      Contact Us

      For utility-specific interconnection inquiries, please contact the relevant utility using the contact information found on the utility's interconnection website.

      For inquiries to the Interconnection & Distribution Engineering staff, contact:




      For general inquiries related to interconnection (e.g., tariff inquiries; proceeding inquiries)


      For inquiries related to the Interconnection Discussion Forum (e.g., Distribution List; Agenda Items; General Questions)


      For inquiries related to the Smart Inverter Working Group (e.g., Distribution List; Agenda Items; General Questions), Smart Inverters and Interconnection Standards


      For inquires related to Transmission interconnection disputes and Summer Reliability interconnection disputes

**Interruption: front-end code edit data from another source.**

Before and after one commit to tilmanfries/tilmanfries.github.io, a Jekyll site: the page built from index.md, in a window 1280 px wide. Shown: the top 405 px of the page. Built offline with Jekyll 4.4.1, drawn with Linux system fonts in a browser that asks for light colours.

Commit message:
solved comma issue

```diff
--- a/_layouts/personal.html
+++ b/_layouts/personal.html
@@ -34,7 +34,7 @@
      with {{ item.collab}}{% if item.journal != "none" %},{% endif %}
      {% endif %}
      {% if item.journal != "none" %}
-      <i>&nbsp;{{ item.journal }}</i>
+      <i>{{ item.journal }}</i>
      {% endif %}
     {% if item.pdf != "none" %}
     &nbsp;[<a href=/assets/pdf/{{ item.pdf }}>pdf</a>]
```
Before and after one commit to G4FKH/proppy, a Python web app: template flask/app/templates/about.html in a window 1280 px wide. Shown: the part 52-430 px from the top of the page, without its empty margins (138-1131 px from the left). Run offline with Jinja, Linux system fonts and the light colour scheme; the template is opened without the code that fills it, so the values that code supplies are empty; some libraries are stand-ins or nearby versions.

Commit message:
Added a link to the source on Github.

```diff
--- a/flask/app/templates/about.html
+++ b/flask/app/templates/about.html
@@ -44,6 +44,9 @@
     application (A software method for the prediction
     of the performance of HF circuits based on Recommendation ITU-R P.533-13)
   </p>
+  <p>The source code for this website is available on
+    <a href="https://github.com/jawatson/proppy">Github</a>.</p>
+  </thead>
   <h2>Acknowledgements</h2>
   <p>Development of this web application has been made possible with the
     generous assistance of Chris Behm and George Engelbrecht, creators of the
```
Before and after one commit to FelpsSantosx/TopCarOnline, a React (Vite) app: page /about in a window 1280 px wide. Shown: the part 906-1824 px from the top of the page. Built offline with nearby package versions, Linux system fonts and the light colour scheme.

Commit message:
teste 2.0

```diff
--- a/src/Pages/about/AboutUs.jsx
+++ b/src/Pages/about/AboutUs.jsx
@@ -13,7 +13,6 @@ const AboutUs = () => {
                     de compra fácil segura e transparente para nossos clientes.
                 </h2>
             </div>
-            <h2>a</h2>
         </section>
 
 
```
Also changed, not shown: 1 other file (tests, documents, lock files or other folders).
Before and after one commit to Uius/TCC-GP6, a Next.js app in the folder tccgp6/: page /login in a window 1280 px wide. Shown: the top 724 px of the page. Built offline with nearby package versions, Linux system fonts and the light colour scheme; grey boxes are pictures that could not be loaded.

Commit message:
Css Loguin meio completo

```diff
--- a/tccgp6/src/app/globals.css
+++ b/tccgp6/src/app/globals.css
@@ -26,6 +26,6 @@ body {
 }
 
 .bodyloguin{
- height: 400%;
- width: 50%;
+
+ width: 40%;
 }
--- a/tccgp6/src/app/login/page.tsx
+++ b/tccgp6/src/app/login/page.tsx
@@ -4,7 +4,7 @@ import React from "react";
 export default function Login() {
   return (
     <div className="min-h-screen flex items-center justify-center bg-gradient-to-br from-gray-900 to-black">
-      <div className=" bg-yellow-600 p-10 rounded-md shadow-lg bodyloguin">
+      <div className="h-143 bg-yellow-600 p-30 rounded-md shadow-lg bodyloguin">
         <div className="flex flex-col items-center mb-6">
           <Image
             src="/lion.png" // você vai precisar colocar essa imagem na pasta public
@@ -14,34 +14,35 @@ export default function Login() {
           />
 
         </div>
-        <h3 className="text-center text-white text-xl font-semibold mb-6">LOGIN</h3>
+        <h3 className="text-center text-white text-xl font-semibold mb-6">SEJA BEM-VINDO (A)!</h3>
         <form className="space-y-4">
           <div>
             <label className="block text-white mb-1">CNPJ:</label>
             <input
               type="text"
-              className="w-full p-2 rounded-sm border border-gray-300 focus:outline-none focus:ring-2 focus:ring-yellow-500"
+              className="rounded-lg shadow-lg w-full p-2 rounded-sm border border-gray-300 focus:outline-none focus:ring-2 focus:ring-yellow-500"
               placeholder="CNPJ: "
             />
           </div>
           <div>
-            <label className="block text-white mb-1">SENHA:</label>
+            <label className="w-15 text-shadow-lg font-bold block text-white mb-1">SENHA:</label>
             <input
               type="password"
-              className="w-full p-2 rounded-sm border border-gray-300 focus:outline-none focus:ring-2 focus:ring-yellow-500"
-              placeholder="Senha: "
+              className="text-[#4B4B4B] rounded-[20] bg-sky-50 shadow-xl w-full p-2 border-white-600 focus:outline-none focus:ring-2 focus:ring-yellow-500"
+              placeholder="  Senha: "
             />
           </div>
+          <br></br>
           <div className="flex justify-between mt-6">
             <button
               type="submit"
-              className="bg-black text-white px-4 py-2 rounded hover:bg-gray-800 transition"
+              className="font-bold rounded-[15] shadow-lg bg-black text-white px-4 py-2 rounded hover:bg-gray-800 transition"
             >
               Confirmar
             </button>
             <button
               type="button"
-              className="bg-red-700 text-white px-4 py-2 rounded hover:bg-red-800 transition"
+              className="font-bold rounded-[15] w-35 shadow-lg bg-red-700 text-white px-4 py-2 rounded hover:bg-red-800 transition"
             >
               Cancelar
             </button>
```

      For Rule 21 interconnection disputes (e.g., Expedited Interconnection Dispute Resolution Process)


      For more information on proceedings, decisions, and locating documents, please visit the corresponding CPUC websites:

      There are two ways to receive information related to proceedings:

      1. Become a Party to a Proceeding.  This allows you to receive e-mails and documents sent by the Commission, by other parties participating in the proceeding, and notices of workshops or other events.    
      2. Subscribe to a Proceeding.  This allows you to follow subscription documents on the proceeding docket card.  Visit the docket card, search for the proceeding, and open the link, and subscribe.  Visit the docket card:  https://apps.cpuc.ca.gov/apex/f?p=401:1:0

      Electric Rule 21: Generating Facility Interconnections